Almost everyone in the United States is behind in saving and planning for retirement. However, retirement savings and racial inequality is a real thing.
- Saving for retirement takes work
- Economic issues are central to civil rights
Putting Money Aside
Building wealth for yourself is the American Dream, often including owning a home and a car, in an area with great schools. But if you can’t break out of a poverty cycle, it’s impossible to realize this dream and make it a reality. The coronavirus pandemic has seriously jolted retirement savings for many Americans, especially minorities, who are least likely to have savings in the first place. Having to borrow money from a retirement account in 2020 was made easier by the CARES Act but was still limited to a percentage of the amount of money you already had saved. If you had no savings, you couldn’t borrow against anything.
Poverty Cycles and Retirement
Growing up poor has a host of negative consequences associated with it. And BIPOC (Black, Indigenous, People of Color) minorities in the United States grow up in poverty at a higher percentage rate than non-minorities. In addition to the possible physical effects of not being able to purchase and consume the most nutritious foods, there are other results as well.
BIPOC in poverty lack access to food, schools and housing in unfortunately large numbers. But even after childhood, those who are born into poverty tend to lack access to higher education, better jobs, and financial security, and are more likely to end up poor as adults. This means retirement can be out of reach along with other traditional markers of wealth, like owning a home.
Saving For Retirement
So how does saving help? Saving for retirement is a great way to build wealth for the long term. Saving as little as $3 a day can help you earn enough, through compound interest and deferment to buy a home, pay for college, or retirement. But there is a lack of generational knowledge to overcome, as well as other concerns.
Start as early as possible.

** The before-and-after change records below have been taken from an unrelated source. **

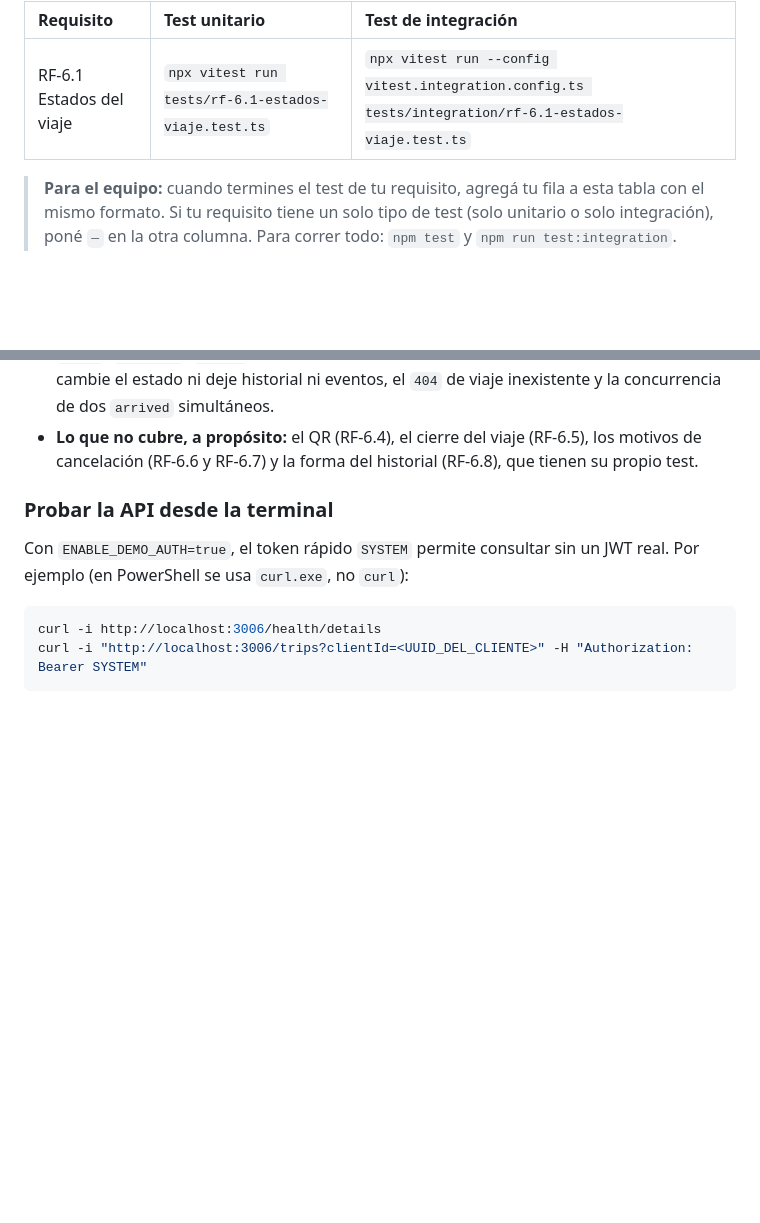
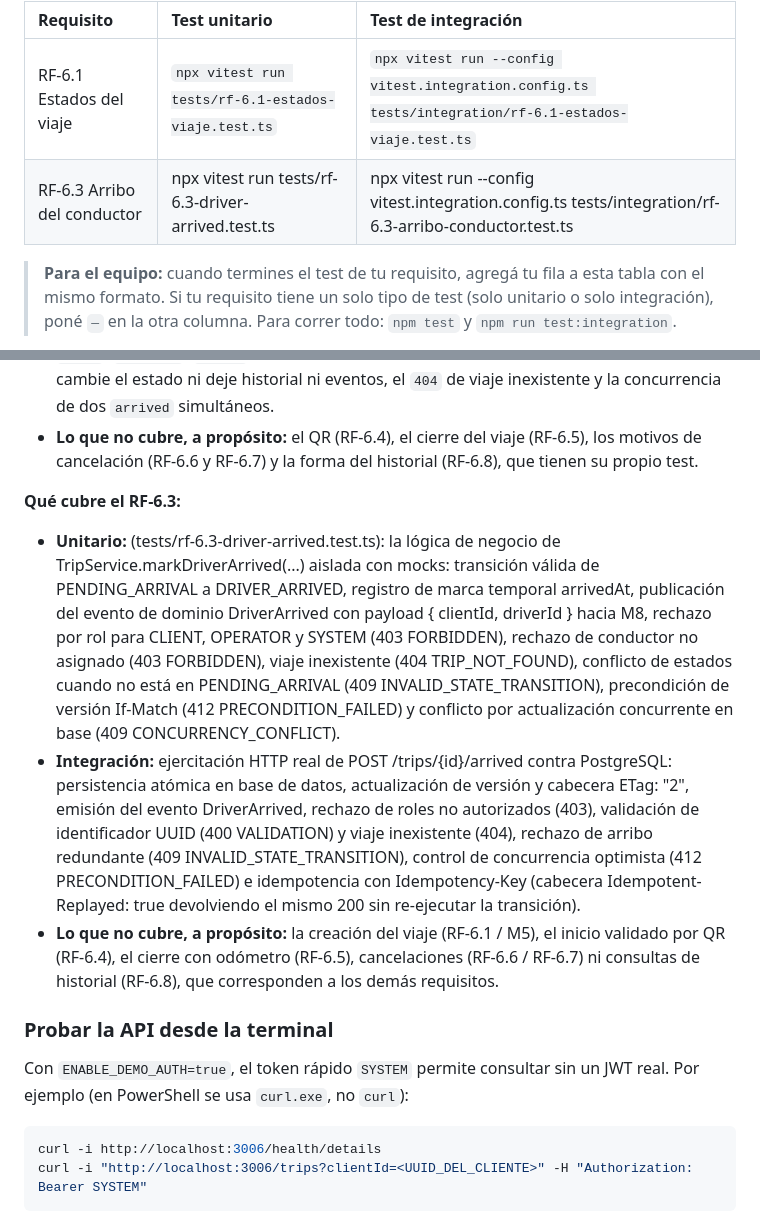
Before and after one commit to FRRe-DS/2026-12-TPI, a Markdown page: README.md, 2 parts joined by grey strips. Rendered like a GitHub page; blank space fills up the shorter version.

Commit message:
Update README.md
Agrego los comandos para mis Test

```diff
--- a/README.md
+++ b/README.md
@@ -474,6 +474,7 @@ Cada requisito funcional tiene su propio test, con el nombre `rf-6.x-...`. Todos
 | Requisito | Test unitario | Test de integración |
 | :--- | :--- | :--- |
 | RF-6.1 Estados del viaje | `npx vitest run tests/rf-6.1-estados-viaje.test.ts` | `npx vitest run --config vitest.integration.config.ts tests/integration/rf-6.1-estados-viaje.test.ts` |
+| RF-6.3 Arribo del conductor | npx vitest run tests/rf-6.3-driver-arrived.test.ts | npx vitest run --config vitest.integration.config.ts tests/integration/rf-6.3-arribo-conductor.test.ts |
 
 > **Para el equipo:** cuando termines el test de tu requisito, agregá tu fila a esta tabla con el mismo formato. Si tu requisito tiene un solo tipo de test (solo unitario o solo integración), poné `—` en la otra columna. Para correr todo: `npm test` y `npm run test:integration`.
 
@@ -481,6 +482,12 @@ Cada requisito funcional tiene su propio test, con el nombre `rf-6.x-...`. Todos
 * **Unitario:** la máquina de estados completa (5 estados × 5 destinos × 4 roles): las 10 transiciones permitidas, las 14 rechazadas por rol (`403`) y las 76 ilegales (`409`); los estados terminales, el rol `SYSTEM`, `getAllowedTransitions` y que los estados coincidan con el contrato (`openapi.yaml`) y con el enum de Prisma.
 * **Integración:** lo mismo por HTTP con la base real: el ciclo completo, cada acción (`arrived`, `start`, `complete`, `cancel`) desde cada estado, quién puede ejecutarla, que un rechazo no cambie el estado ni deje historial ni eventos, el `404` de viaje inexistente y la concurrencia de dos `arrived` simultáneos.
 * **Lo que no cubre, a propósito:** el QR (RF-6.4), el cierre del viaje (RF-6.5), los motivos de cancelación (RF-6.6 y RF-6.7) y la forma del historial (RF-6.8), que tienen su propio test.
+
+**Qué cubre el RF-6.3:**
+
+* **Unitario:** (tests/rf-6.3-driver-arrived.test.ts): la lógica de negocio de TripService.markDriverArrived(...) aislada con mocks: transición válida de PENDING_ARRIVAL a DRIVER_ARRIVED, registro de marca temporal arrivedAt, publicación del evento de dominio DriverArrived con payload { clientId, driverId } hacia M8, rechazo por rol para CLIENT, OPERATOR y SYSTEM (403 FORBIDDEN), rechazo de conductor no asignado (403 FORBIDDEN), viaje inexistente (404 TRIP_NOT_FOUND), conflicto de estados cuando no está en PENDING_ARRIVAL (409 INVALID_STATE_TRANSITION), precondición de versión If-Match (412 PRECONDITION_FAILED) y conflicto por actualización concurrente en base (409 CONCURRENCY_CONFLICT).
+* **Integración:** ejercitación HTTP real de POST /trips/{id}/arrived contra PostgreSQL: persistencia atómica en base de datos, actualización de versión y cabecera ETag: "2", emisión del evento DriverArrived, rechazo de roles no autorizados (403), validación de identificador UUID (400 VALIDATION) y viaje inexistente (404), rechazo de arribo redundante (409 INVALID_STATE_TRANSITION), control de concurrencia optimista (412 PRECONDITION_FAILED) e idempotencia con Idempotency-Key (cabecera Idempotent-Replayed: true devolviendo el mismo 200 sin re-ejecutar la transición).
+* **Lo que no cubre, a propósito:** la creación del viaje (RF-6.1 / M5), el inicio validado por QR (RF-6.4), el cierre con odómetro (RF-6.5), cancelaciones (RF-6.6 / RF-6.7) ni consultas de historial (RF-6.8), que corresponden a los demás requisitos.
 
 ### Probar la API desde la terminal
 
```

Many jobs offer to take money out automatically to invest in a 401(k). But even for those in business for themselves or in jobs that don’t offer forced savings, anyone can start an IRA. If a summer job at age 16 is for college money, a little can be put into an account, or invested for the long term. Lived experiences help people to learn more about themselves and others outside their traditional scope.
Consistency is key.
If you save $100 per month, whether as a solopreneur in a Solo 401(k) or in a Roth IRA, even with no additional income from compound interest, you would have $1200 saved in a year, $12,000 in ten years, and so on. This would make retirement that much easier, particularly where retired adults can take care of themselves and plan how they would like their retirement to go. Or, savings can be used to purchase a home, or to pay for a college or advanced degree.
Patience is paramount.
If you’re looking to save enough money in a Roth IRA to buy a home, you can consistently invest, and patiently watch your money grow. Savings for your children’s college career can be a driving goal as well. As more people get college degrees, more jobs are requiring them. And if college is not in the cards, trade schools can help your kids work toward an apprenticeship and career that way.
Bridging the Divide
We’re not going to solve systemic racism and its ills overnight. But with access to better neighborhoods, better schools, and a better way of life, BIPOC minorities can help themselves while helping future generations, and helping to break a cycle of poverty.
And, by saving for retirement or large purchases that can improve your life, putting aside money can help everyone. Whether saving for a home in a better area, with great schools and organizations you support, or putting money away for yourself or your children to attend trade school or college, so that you or they can get a better career and work your way up the ladder, saving for retirement is just one simple way to get started.